There are many ways that you can promote Speech and Language development at home:
1. Slowing down your own speech and taking time over conversations with your little one. Every day is a new experience when you are 18 months, nappy changes, bath time, baking a cake brings endless opportunity for you to interact and offer new words for them to hear and repeat. Make eye contact, smile and use exaggerated tones to keep things interesting and fun for your tot.
2. Review the toys that you have on offer to your tot and ensure that they give plenty of open ended play opportunities. Role play is a wonderful way to allow children to take the lead. Kitchens with lots of plates, cups and pots. Fill the pots with dry pasta and allow your child to cook and serve you. Playdoh, painting, gardening and sandpits are also great for allowing your child to take the lead and babble about what they are doing.
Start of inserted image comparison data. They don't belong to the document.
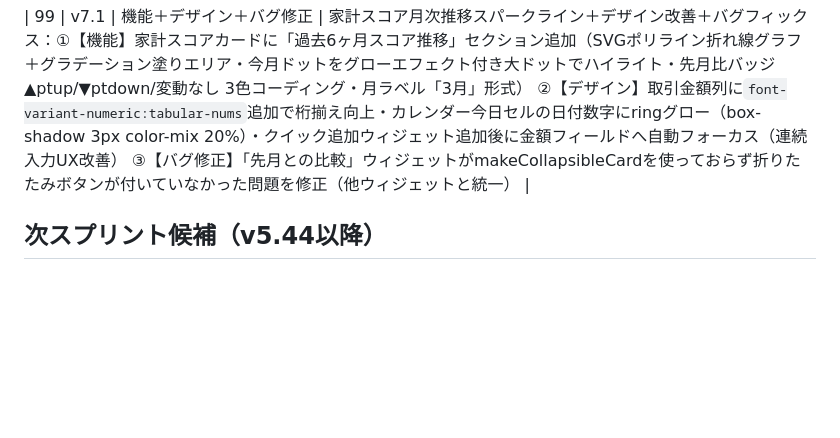
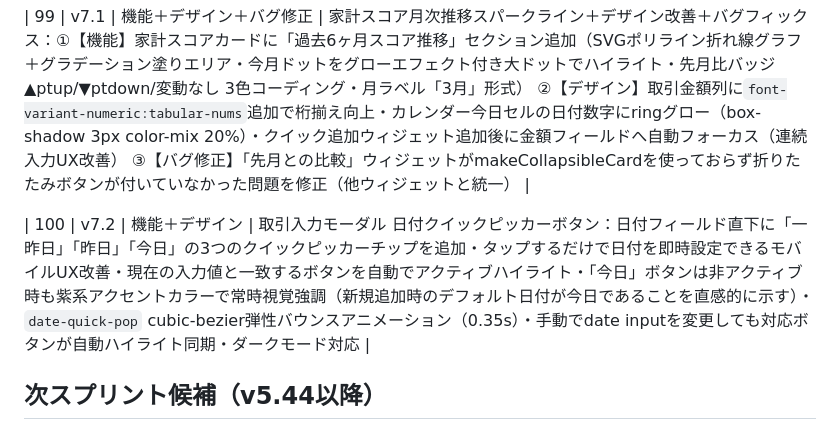
Before and after one commit to radonasu/kakeibo, a Markdown page: kakeibo-roadmap.md, the part around the change. Rendered like a GitHub page; blank space fills up the shorter version.

Commit message:
docs: ロードマップにスプリント#100（v7.2）を記録
Co-Authored-By: Claude Sonnet 4.6 <noreply@anthropic.com>

```diff
--- a/kakeibo-roadmap.md
+++ b/kakeibo-roadmap.md
@@ -148,6 +148,8 @@
 
 | 99 | v7.1 | 機能＋デザイン＋バグ修正 | 家計スコア月次推移スパークライン＋デザイン改善＋バグフィックス：①【機能】家計スコアカードに「過去6ヶ月スコア推移」セクション追加（SVGポリライン折れ線グラフ＋グラデーション塗りエリア・今月ドットをグローエフェクト付き大ドットでハイライト・先月比バッジ ▲ptup/▼ptdown/変動なし 3色コーディング・月ラベル「3月」形式） ②【デザイン】取引金額列に`font-variant-numeric:tabular-nums`追加で桁揃え向上・カレンダー今日セルの日付数字にringグロー（box-shadow 3px color-mix 20%）・クイック追加ウィジェット追加後に金額フィールドへ自動フォーカス（連続入力UX改善） ③【バグ修正】「先月との比較」ウィジェットがmakeCollapsibleCardを使っておらず折りたたみボタンが付いていなかった問題を修正（他ウィジェットと統一） |
 
+| 100 | v7.2 | 機能＋デザイン | 取引入力モーダル 日付クイックピッカーボタン：日付フィールド直下に「一昨日」「昨日」「今日」の3つのクイックピッカーチップを追加・タップするだけで日付を即時設定できるモバイルUX改善・現在の入力値と一致するボタンを自動でアクティブハイライト・「今日」ボタンは非アクティブ時も紫系アクセントカラーで常時視覚強調（新規追加時のデフォルト日付が今日であることを直感的に示す）・`date-quick-pop` cubic-bezier弾性バウンスアニメーション（0.35s）・手動でdate inputを変更しても対応ボタンが自動ハイライト同期・ダークモード対応 |
+
 ## 次スプリント候補（v5.44以降）
 
 ### 機能系
```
Read plenty of books together and point and allow them time to answer any questions that you ask.
3. Limit screen time. Overuse of televisions and iPads do not give your child opportunity to interact in a two way manner.
4. Ask your child lots of open ended questions “What’s that?” “Where are we?” Point at things they know the answer to for boosting confidence (Car/ Car, etc.) When they don’t know the answer, explain it to them. Limit baby talk and speak clearly with good pronunciation, remember you are the teacher and they will copy you.
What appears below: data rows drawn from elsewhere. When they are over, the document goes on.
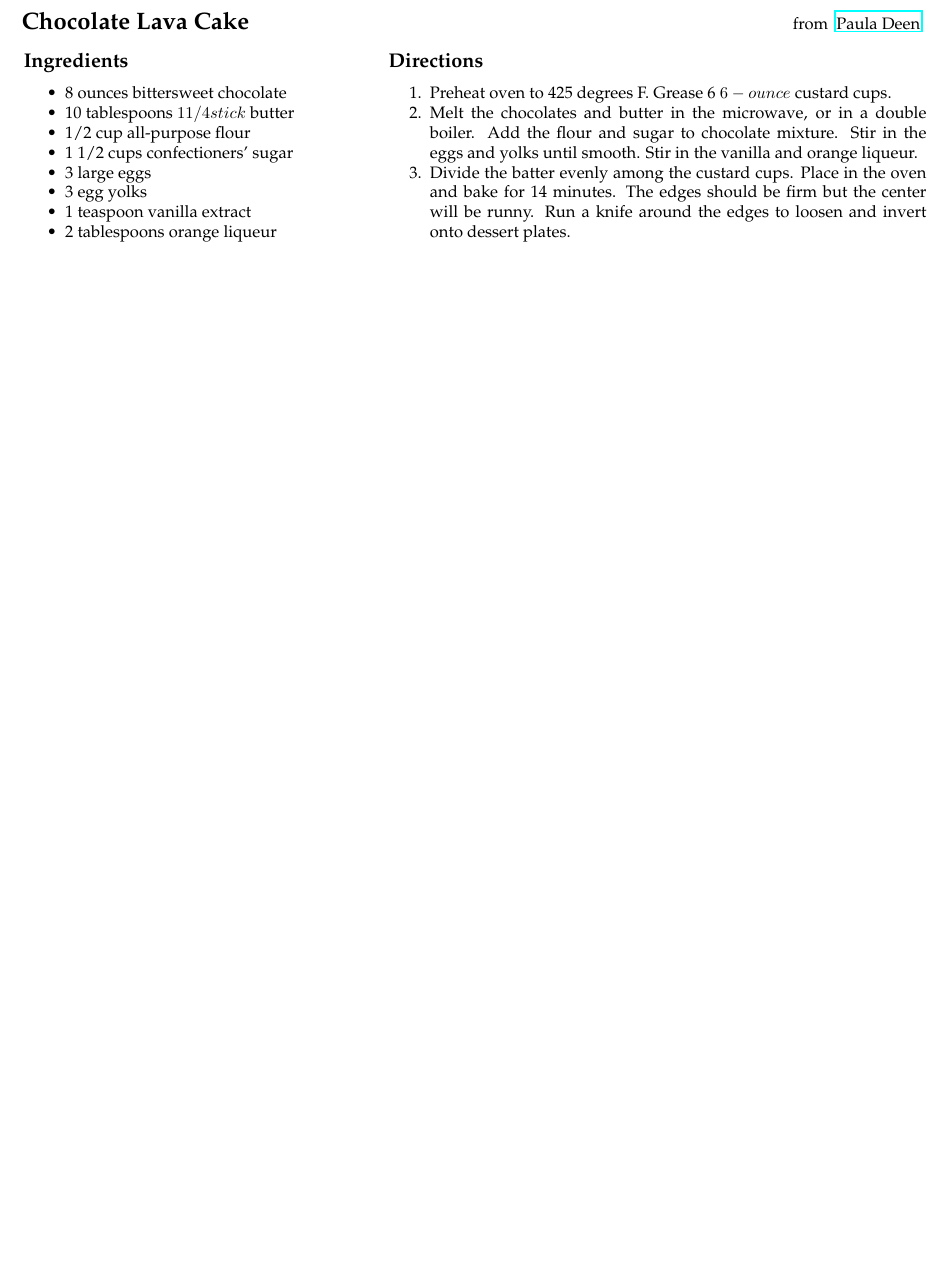
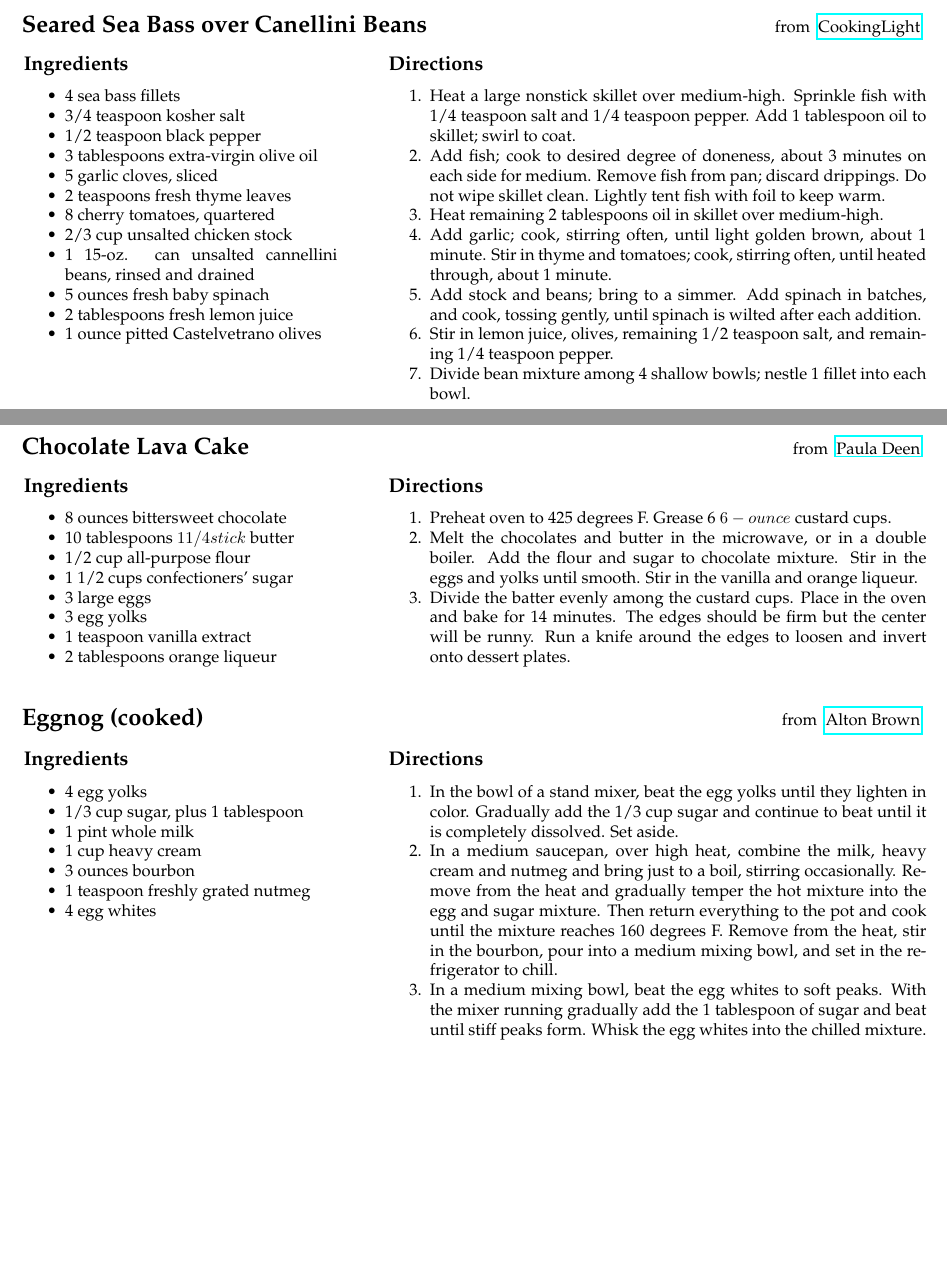
Before and after one commit to jbrown1618/recipes, a LaTeX thesis (Recipes.tex, which reads list/eggnog.tex, list/seared-sea-bass.tex): part of page 10 of 10 before the commit and two parts of pages 8 and 11 of 12 after it, the two joined at a grey line, cut at the place of the change, the shorter picture padded with empty space. Compiled offline with pdfLaTeX.

Commit message:
Eggnog; Seared Sea Bass; Moroccan Shrimp

```diff
--- /dev/null
+++ b/list/eggnog.tex
@@ -0,0 +1,28 @@
+\recipe{
+    Eggnog (cooked)
+}{
+    \href{https://www.foodnetwork.com/recipes/alton-brown/eggnog-recipe2-2013745}{Alton Brown}
+}{
+    \Ingredients{
+        \item 4 egg yolks
+        \item 1/3 cup sugar, plus 1 tablespoon
+        \item 1 pint whole milk
+        \item 1 cup heavy cream
+        \item 3 ounces bourbon
+        \item 1 teaspoon freshly grated nutmeg
+        \item 4 egg whites
+    }
+}{
+    \Directions{
+        \item In the bowl of a stand mixer, beat the egg yolks until they lighten in color.
+            Gradually add the 1/3 cup sugar and continue to beat until it is completely dissolved.
+            Set aside.
+        \item In a medium saucepan, over high heat, combine the milk, heavy cream and nutmeg and bring just to a boil, stirring occasionally.
+            Remove from the heat and gradually temper the hot mixture into the egg and sugar mixture.
+            Then return everything to the pot and cook until the mixture reaches 160 degrees F.
+            Remove from the heat, stir in the bourbon, pour into a medium mixing bowl, and set in the refrigerator to chill.
+        \item In a medium mixing bowl, beat the egg whites to soft peaks.
+            With the mixer running gradually add the 1 tablespoon of sugar and beat until stiff peaks form.
+            Whisk the egg whites into the chilled mixture.
+    }
+}
--- /dev/null
+++ b/list/seared-sea-bass.tex
@@ -0,0 +1,37 @@
+\recipe{
+    Seared Sea Bass over Canellini Beans
+}{
+    \href{https://www.cookinglight.com/recipes/seared-sea-bass-lemon-olive-white-beans}{CookingLight}
+}{
+    \Ingredients{
+        \item 4 sea bass fillets
+        \item 3/4 teaspoon kosher salt
+        \item 1/2 teaspoon black pepper
+        \item 3 tablespoons extra-virgin olive oil
+        \item 5 garlic cloves, sliced
+        \item 2 teaspoons fresh thyme leaves
+        \item 8 cherry tomatoes, quartered
+        \item 2/3 cup unsalted chicken stock
+        \item 1 15-oz. can unsalted cannellini beans, rinsed and drained
+        \item 5 ounces fresh baby spinach
+        \item 2 tablespoons fresh lemon juice
+        \item 1 ounce pitted Castelvetrano olives
+    }
+}{
+    \Directions{
+        \item Heat a large nonstick skillet over medium-high.
+            Sprinkle fish with 1/4 teaspoon salt and 1/4 teaspoon pepper.
+            Add 1 tablespoon oil to skillet; swirl to coat.
+        \item Add fish; cook to desired degree of doneness, about 3 minutes on each side for medium.
+            Remove fish from pan; discard drippings.
+            Do not wipe skillet clean.
+            Lightly tent fish with foil to keep warm.
+        \item Heat remaining 2 tablespoons oil in skillet over medium-high.
+        \item Add garlic; cook, stirring often, until light golden brown, about 1 minute.
+            Stir in thyme and tomatoes; cook, stirring often, until heated through, about 1 minute.
+        \item Add stock and beans; bring to a simmer.
+            Add spinach in batches, and cook, tossing gently, until spinach is wilted after each addition.
+        \item Stir in lemon juice, olives, remaining 1/2 teaspoon salt, and remaining 1/4 teaspoon pepper.
+        \item Divide bean mixture among 4 shallow bowls; nestle 1 fillet into each bowl.
+    }
+}
```
Also changed, not shown: Recipes.tex (+3 -0 lines), list/moroccan-shrimp.tex (added, +37 -0 lines).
If you are concerned about your child’s speech and language development, be sure to speak with your GP or developmental Health Nurse. They are very skilled at understanding the difference between speech delays and spotting something that may require professional attention.
Enjoy watching their little brains absorb the world around them and listen to what they have to say. It won’t be too long before they won’t stop talking to you, asking “Why Mummy/ Daddy?” every 5 minutes….



Q. I’m would like to start an exercise programme that will benefit my emotional health as much as my physical health, but I don’t know which type of class would be best. Should I consider choosing from yoga, pilates, tai chi, or could you recommend a class, please?

A It’s great that you have decided to get into exercise. The benefits to you are going to be great. You’ll sleep better, have more energy, better skin, reduced stressed, not to mention all the amazing physical benefits of your clothes fitting better, and looking healthy, trim and toned! My advice to you would be to try them all. Even if some don’t offer pay-as-you-go sessions, if you get in touch directly with the instructor, they will almost always let you try it out first to see if it’s for you. All of the above things that you mentioned are great for mental health, so it really will be a personal preference as to which you go for. On top of the classes you mention, all forms of exercise will give you great mental rewards so consider the not so obvious interval training sessions, bootcamp, and circuits too, as you will also feel on top of the world after a class like that.